The European Central Bank has once again agreed to accept Greek bonds as collateral for loans in order to aid the country’s struggling banks, says a Financial Times report.
The move comes after Wednesday’s agreement between Greece and creditors that would allow the next tranche of the country’s bailout loan and the agreement — in principle — to ease the country’s substantial debt. Next week, the ECB will start accepting Greek state bonds to boost the banking system.
According to the Financial Times, the ECB’s governing council, made up of six of the institution’s top officials and heads of national central banks in the euro zone, will meet next Thursday in Vienna. Greek officials were confident that the ECB would decide at that meeting to allow Greek lenders to use Greek sovereign debt as collateral to access central bank cash.

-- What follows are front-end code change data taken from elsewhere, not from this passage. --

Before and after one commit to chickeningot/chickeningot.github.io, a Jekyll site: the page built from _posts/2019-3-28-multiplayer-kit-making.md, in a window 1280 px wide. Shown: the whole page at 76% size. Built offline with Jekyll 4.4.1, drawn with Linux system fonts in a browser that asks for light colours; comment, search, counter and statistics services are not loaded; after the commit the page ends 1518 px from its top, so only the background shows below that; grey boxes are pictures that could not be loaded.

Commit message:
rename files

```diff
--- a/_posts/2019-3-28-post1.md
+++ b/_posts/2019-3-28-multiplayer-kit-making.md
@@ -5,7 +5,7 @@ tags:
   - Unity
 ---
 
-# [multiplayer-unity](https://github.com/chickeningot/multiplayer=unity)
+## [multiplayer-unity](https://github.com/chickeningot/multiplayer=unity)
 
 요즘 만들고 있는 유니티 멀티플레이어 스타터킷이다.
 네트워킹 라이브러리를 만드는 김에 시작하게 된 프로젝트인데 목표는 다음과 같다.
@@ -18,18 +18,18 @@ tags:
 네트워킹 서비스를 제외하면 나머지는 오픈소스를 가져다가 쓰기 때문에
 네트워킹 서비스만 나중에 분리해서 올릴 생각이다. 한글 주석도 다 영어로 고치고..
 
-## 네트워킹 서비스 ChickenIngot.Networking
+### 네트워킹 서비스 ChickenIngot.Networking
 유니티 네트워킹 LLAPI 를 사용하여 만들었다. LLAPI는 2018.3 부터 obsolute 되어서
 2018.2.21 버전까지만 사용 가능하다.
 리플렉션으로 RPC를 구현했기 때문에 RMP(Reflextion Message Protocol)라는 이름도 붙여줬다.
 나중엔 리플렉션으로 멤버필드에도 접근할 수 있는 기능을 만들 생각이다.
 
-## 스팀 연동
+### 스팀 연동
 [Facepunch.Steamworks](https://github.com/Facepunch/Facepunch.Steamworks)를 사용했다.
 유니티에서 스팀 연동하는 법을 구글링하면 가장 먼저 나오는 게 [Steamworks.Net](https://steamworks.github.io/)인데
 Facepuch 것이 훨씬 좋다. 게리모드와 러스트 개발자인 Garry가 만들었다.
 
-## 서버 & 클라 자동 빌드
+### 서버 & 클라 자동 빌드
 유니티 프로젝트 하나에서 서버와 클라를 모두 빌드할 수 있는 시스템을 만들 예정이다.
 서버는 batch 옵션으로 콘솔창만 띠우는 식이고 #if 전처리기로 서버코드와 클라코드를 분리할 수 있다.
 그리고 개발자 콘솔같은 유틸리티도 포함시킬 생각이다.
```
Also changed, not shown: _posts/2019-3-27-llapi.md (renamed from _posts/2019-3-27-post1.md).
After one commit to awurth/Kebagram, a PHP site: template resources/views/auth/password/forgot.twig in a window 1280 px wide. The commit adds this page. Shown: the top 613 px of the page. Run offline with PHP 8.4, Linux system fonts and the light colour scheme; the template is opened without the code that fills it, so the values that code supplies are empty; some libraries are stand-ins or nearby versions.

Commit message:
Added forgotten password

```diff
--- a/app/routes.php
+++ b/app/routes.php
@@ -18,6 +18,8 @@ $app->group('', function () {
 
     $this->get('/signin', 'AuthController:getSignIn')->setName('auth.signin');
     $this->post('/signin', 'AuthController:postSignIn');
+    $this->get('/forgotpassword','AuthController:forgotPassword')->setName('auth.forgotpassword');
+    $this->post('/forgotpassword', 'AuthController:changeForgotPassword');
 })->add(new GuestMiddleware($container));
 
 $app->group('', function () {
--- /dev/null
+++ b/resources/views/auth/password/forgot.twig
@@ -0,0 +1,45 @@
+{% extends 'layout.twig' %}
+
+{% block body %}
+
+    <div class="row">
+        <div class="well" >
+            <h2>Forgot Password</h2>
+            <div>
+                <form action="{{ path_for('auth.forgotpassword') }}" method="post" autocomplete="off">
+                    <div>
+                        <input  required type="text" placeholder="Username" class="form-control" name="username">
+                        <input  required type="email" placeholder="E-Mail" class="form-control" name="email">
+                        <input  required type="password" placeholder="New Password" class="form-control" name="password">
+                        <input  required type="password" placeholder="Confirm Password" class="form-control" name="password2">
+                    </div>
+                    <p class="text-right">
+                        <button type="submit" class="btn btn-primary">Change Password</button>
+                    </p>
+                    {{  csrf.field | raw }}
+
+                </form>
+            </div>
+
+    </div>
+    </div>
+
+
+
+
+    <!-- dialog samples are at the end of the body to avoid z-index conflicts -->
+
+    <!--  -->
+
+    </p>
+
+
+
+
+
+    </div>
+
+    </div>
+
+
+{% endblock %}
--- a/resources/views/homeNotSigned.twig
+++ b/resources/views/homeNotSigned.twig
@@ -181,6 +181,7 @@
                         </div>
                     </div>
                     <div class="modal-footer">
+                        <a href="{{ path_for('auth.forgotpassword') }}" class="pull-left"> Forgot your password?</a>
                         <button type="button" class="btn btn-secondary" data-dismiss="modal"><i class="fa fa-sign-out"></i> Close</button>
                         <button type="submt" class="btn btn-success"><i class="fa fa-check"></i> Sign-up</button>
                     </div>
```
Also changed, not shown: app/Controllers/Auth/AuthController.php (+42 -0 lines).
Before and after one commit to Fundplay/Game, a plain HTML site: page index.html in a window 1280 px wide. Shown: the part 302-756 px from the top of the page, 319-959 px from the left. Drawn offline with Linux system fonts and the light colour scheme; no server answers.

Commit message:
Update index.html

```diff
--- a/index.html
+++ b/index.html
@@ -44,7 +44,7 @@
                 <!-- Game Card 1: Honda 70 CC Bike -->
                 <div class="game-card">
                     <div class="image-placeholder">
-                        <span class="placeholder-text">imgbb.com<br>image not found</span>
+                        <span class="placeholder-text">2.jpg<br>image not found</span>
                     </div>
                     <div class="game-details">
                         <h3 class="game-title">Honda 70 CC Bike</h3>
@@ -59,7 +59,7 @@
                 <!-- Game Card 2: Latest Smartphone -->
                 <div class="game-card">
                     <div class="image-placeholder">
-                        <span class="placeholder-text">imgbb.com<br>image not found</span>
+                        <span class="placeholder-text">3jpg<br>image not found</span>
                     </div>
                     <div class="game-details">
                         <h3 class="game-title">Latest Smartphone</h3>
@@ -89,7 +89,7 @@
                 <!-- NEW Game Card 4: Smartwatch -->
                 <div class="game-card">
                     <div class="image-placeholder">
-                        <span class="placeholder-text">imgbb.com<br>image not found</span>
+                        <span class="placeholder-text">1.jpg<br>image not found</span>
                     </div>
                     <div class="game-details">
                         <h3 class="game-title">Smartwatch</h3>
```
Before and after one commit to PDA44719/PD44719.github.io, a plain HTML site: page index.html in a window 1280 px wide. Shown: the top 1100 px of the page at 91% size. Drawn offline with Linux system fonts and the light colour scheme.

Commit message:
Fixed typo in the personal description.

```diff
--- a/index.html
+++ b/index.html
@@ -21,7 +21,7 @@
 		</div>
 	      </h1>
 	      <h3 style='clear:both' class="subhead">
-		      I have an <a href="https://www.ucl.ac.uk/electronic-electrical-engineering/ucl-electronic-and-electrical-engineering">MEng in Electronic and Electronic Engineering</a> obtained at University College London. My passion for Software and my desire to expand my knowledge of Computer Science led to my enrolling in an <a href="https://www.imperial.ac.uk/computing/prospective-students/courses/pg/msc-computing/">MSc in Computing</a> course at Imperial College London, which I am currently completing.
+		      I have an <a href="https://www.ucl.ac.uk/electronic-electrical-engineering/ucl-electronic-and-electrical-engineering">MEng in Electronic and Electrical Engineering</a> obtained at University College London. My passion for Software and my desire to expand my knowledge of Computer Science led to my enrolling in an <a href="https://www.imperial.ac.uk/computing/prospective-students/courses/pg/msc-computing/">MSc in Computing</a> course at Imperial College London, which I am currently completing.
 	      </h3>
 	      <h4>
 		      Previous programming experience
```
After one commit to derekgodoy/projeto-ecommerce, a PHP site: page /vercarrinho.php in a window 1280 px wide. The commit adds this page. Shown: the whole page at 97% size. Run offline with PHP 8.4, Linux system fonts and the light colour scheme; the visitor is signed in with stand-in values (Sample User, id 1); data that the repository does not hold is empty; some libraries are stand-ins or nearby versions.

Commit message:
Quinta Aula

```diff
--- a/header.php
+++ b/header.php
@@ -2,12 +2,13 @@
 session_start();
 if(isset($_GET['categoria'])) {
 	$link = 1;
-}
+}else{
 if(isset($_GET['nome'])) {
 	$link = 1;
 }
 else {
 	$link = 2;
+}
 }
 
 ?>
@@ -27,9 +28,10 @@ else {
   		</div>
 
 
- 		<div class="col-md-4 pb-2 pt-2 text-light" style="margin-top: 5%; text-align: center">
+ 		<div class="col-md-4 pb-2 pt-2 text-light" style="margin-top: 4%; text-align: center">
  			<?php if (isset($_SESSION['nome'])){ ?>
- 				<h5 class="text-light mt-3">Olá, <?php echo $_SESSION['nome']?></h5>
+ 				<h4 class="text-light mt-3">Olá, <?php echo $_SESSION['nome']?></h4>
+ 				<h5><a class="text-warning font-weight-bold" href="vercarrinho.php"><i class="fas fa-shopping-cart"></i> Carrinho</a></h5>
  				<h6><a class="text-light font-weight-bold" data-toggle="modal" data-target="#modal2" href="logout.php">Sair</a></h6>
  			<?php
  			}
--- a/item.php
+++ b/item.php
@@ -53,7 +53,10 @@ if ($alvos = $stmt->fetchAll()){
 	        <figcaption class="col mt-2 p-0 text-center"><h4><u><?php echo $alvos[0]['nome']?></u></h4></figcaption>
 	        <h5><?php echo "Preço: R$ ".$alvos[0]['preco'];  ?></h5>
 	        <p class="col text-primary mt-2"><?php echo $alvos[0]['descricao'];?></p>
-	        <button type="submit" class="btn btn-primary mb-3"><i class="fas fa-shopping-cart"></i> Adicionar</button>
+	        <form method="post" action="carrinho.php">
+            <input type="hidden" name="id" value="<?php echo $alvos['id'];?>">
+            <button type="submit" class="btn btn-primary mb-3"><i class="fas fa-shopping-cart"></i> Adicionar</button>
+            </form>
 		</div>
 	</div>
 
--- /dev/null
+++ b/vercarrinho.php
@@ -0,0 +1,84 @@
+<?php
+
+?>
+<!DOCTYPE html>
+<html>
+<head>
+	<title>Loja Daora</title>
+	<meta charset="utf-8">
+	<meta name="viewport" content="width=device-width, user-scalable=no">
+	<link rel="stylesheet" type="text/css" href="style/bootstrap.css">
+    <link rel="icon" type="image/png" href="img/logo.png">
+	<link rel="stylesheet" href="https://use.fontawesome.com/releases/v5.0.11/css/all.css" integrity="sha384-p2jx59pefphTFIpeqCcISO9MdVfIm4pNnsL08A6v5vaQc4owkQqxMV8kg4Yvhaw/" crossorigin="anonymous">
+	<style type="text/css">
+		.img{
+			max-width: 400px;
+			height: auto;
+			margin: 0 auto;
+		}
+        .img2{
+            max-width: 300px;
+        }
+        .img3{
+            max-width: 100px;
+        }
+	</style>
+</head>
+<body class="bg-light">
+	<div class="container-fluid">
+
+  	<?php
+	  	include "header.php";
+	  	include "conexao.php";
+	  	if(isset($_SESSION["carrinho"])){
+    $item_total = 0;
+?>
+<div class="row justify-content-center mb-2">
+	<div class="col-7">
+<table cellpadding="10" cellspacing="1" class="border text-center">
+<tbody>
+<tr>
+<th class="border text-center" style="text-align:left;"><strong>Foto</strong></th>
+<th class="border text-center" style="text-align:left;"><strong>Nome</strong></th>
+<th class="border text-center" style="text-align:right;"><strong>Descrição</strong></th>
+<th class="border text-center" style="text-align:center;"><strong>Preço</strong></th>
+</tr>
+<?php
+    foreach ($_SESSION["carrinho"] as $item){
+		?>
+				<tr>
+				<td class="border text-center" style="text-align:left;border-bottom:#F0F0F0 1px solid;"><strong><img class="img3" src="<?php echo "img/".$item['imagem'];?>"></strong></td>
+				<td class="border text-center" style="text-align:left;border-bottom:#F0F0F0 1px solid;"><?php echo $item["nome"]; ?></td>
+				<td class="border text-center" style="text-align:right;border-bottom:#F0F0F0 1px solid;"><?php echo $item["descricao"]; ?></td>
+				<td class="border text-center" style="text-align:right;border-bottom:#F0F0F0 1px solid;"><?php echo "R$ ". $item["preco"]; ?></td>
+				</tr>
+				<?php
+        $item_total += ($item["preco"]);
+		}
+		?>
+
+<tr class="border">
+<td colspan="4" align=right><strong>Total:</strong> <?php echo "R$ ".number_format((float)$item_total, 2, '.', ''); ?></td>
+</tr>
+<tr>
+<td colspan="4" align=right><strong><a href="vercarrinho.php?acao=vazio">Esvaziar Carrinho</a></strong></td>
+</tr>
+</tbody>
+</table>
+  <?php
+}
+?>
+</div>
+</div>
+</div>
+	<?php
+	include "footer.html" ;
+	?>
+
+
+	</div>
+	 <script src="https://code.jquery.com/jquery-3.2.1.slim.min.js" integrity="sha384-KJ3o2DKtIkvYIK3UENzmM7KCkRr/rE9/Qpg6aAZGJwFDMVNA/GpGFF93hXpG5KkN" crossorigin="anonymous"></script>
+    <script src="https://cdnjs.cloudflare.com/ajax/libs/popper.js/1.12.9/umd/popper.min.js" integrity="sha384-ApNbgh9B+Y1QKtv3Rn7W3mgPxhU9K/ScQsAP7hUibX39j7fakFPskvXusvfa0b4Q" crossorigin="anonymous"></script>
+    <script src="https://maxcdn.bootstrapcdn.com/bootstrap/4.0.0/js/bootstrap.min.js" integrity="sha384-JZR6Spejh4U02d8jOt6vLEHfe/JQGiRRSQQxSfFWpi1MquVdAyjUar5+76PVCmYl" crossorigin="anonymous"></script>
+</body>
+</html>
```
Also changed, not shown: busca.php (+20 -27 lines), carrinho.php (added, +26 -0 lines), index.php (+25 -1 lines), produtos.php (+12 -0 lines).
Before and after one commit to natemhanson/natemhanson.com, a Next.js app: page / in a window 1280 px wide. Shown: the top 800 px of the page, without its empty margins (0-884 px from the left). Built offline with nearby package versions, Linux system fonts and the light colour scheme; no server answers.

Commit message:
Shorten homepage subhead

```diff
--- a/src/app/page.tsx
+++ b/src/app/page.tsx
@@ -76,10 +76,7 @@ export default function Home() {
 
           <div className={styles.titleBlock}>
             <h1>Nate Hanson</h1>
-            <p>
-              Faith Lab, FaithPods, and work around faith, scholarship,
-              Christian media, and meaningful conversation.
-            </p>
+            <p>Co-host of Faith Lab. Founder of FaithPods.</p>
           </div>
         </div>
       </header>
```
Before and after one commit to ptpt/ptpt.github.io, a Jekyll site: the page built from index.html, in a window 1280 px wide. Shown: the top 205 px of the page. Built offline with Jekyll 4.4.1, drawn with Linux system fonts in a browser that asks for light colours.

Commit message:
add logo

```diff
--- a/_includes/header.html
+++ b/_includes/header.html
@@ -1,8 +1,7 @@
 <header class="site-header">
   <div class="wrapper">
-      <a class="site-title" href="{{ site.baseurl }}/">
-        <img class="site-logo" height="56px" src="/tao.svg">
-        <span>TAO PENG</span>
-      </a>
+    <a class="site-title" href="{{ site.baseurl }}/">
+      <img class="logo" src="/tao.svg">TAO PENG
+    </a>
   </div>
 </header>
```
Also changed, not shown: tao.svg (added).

Last summer, ECB Vice President Vítor Constâncio said the board would reinstate the cash lifeline once it was satisfied there was “credible implementation” of the bailout program — a hurdle Athens is now expected to clear.
The report says that the ECB suspended the waiver which made Greek government debt eligible for the central bank’s auctions despite its junk rating with major credit rating agencies — in February 2015. Since then, Greek banks stayed afloat by emergency loans made by the Bank of Greece.
If the ECB board votes in favor of reinstating the waiver, Greek banks will be able to access the central bank’s cheaper loans instead of the more expensive emergency loans, known as Emergency Liquidity Assistance, offered by Greece’s central bank. Limits to emergency loans, which the Bank of Greece can grant only at the behest of the ECB, led Greece to introduce capital controls in late June 2015.
The reintroduction of the waiver would not, however, allow the Greek government to benefit immediately from the ECB buying program, known as quantitative easing.
Under QE scheme, the ECB buys 80 billion euros worth of mostly government bonds each month. While the purchases are aimed primarily at reviving inflation and growth, euro zone governments also benefit because of the impact QE has on lowering their borrowing costs.
However, there are limits the ECB sets for the amount of government debt any particular country can hold under the QE plan. Greece exceeds these limits because of purchases of its bonds made under earlier emergency programs.
While Greece would go under those limits by making repayments to the ECB in late July, the governing council would also need to undertake a sustainability analysis of Greece’s debt. New QE purchases are also subject to blackout periods between the conclusion of reviews by institutions monitoring Greece’s bailout program, the Financial Times report concludes.